History and fiction are replete with examples of what to do with fallen, but still potentially dangerous rulers with popular support.
The central question, whether in the first exile of Napoleon Bonaparte or in the noisy death of an Anglo-Saxon at the hands of the Danes in the series “The Last Kingdom” (Netflix), is the cost-benefit ratio of creating a martyr.
Fortunately for Donald Trump, they live in 2021. Right now, the most on the table is the possibility of being prevented and losing his political rights. Gallows, rolling head, guts on the ground, quite simply symbolic.
But the possible chemical castration of the political animal Trump evokes fears of Elba syndrome, the island on which the French leader exiled himself after seeing Europe rise against its yoke in 1814.
In less than a year, Napoleon is back in France and brings down his opponents. He was eventually stopped by the defeat of the British at Waterloo and sent to another island, Saint Helena, where he died. But the lesson remained on what to do with unruly leaders.
This leads to the dilemma that permeates the Democrats’ express movement for Trump’s impeachment, which began a week after Joe Biden took office.
It’s not a question of merit: The role of the current president in attacking a maddened crowd on Capitol Hill last week seems indisputable, an action that left five people dead. The question is when to punish.
The landmark letter issued by all U.S. military leaders condemning the attack on Congress and affirming their commitment to serving Biden proved that if Trump wanted to carry out a coup, he forgot to agree with the Russians ( inevitable joke).
Most Republicans say they are against punishing Trump. There are two calculations here.
One is that of the supporters. The president had more than 120 Republican votes in the House of Representatives for the suggestion to melt the election – triggering confusion.
When these people see the boss going to the scaffold, he invokes the 75 million votes he held and suggests that the best way to avoid further confusion is to let him go to a golf course in peace.
Among these are those who wish to inherit the Trumpist legacy, and the aforementioned voters, to form consistent opposition to Biden and reclaim the White House in 2024.
Another group is that of the true allies, who want everything with Trump at the helm as a force to unite such a movement. The president has played this way on several occasions, in a late incarnation of another controversial Republican, Richard Nixon.
Vice-President from 1953 to 1961, Nixon embarked on his aggressive policy of cultural warfare, anabolized by Trump, after being defeated in the 1960 election by John F. Kennedy. He returned devoted to the 1968 election and ruled until his resignation, following the Watergate scandal of 1974.
All the while, Nixon has been there, surrounding the political world. Only the true American tradition of the 20th century was different, that of the ex-president who withdraws from the front.
Trump wants to break with that and guarantee free will to the American, in reference to the movement that called for the return to power of dictator Getúlio Vargas after his fall in 1945. Five years later he was elected president – he has was killed in 1954, but that’s another story.

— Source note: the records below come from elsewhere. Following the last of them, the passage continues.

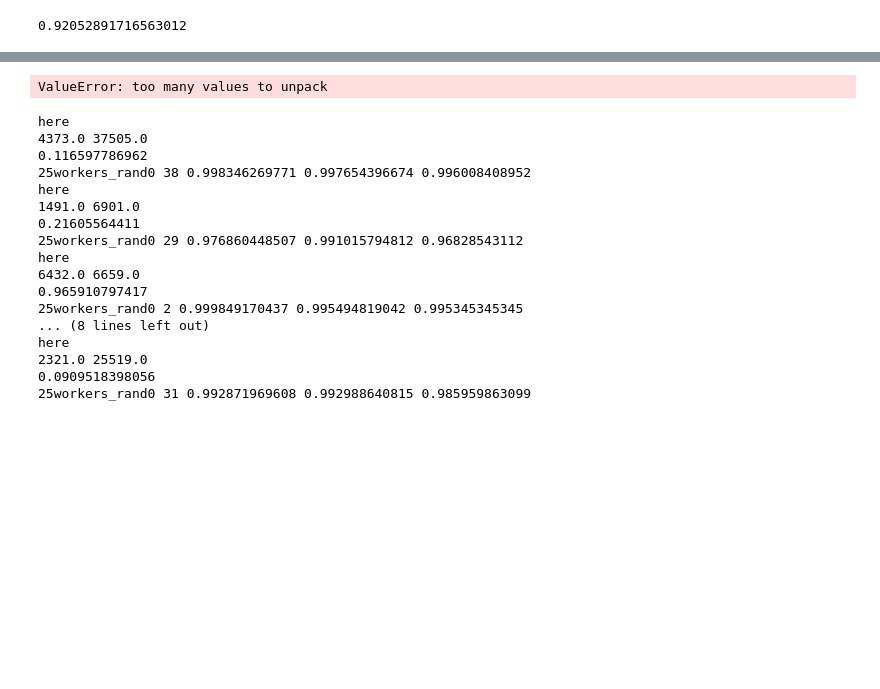
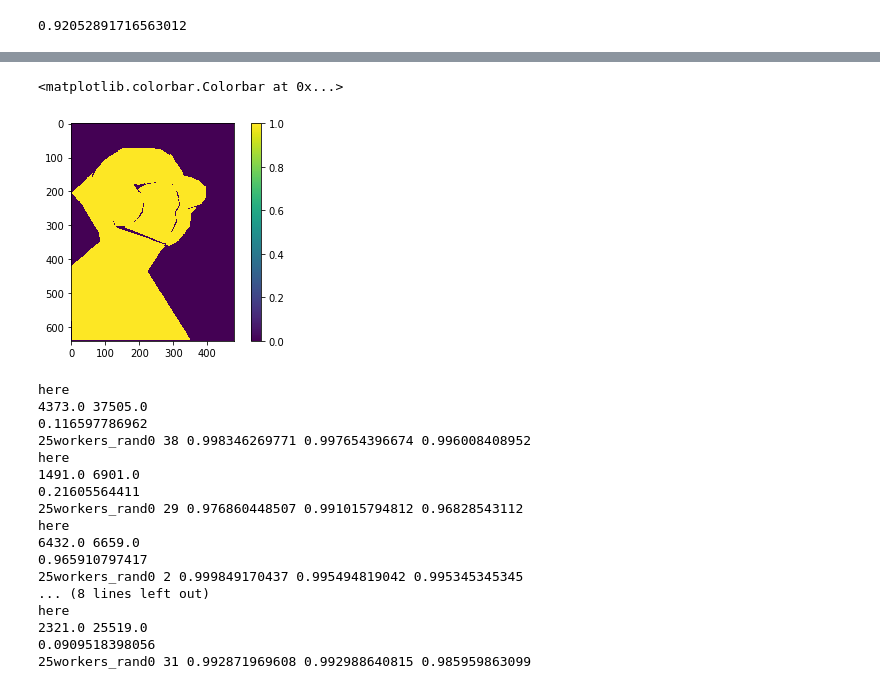
Before and after one commit to cognoscentai/segmentation, a Jupyter notebook: ipynb/testing ground truth greedy.ipynb, the cells around one changed output, grey strips where cells are left out. Saved outputs shown, nothing was run; the diff lists cells and outputs as text; code cells hidden in the pictures; blank space fills up the shorter version.

```diff
--- a/ipynb/testing ground truth greedy.ipynb
+++ b/ipynb/testing ground truth greedy.ipynb
@@ -135,7 +143,11 @@ mean(j_lst)
 # %%
-tiles,srt_decr_idx,ia_lst,candidate_tile_lst, jaccard_lst = greedy(sample,34,"","ground_truth")
+tiles,srt_decr_idx,ia_lst,candidate_tile_lst, jaccard_lst,gt_est_mask,picked_tiles = greedy(sample,34,"","ground_truth")
+
+plt.imshow(gt_est_mask)
+plt.colorbar()
 # %% [output]
-ValueError: too many values to unpack
+<matplotlib.colorbar.Colorbar at 0x...>
+[figure, added]
 # %%
 sample = "25workers_rand0"
 objid=3
```
Also changed, not shown: parts of 1 cell of this notebook, 1 other file.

In the fantasy of the nativists who invaded the Capitol, there is a revolution in sight happening from the party, the military and friendly social networks. These forces will obviously remain relevant, and this is fueling the case for the beheading of the movement.
In opposition to these stakeholders and allies, there are Republicans who can support impeachment. The most notable of them, according to reports in Washington, is Senate Leader Mitch McConnell. He would be “fed up and furious,” the same sources say for all American media.
They, like big shots of the recent past like Dick Cheney, are across the counter. These are people who never tolerated the invasion of the “outsider” during the 2016 campaign and then covered their noses.
They want to regain control of the Republican Party. It will be a fierce fight, already engaged with Trump with political rights or not.
On the Democratic side, Biden wisely left the sharpening of knives to Democrats on Capitol Hill. He needs to move away from the idea that he sponsored or supported action against Trump out of tactical necessity: not to totally oppose those 75 million.
If you’re hoping to get a fraction of those people back for some kind of center, that already seems highly unlikely. But at least in rhetoric, the president-elect knows he must call for such a national union if he does not want to start his mandate with the National Guard in the streets.
Maybe it’s just out of fear, obviously. Leaders like Trump and his disciple Jair Bolsonaro, who is already repeating a similar scenario for 2022, often play with the impression that they elicit greater loyalty than the real ones.
Like any idol with feet of clay, Trump had better be left alone in the eyes of his opponents. Without a platform and banned by opportunist social networks, which have never complained about the audience he offered them, he will be able to speak into a vacuum and escape.
Apparently, the political world in Washington is not ready to pay this bet, at the risk of having to treat him as a martyr to the hordes of the 6th.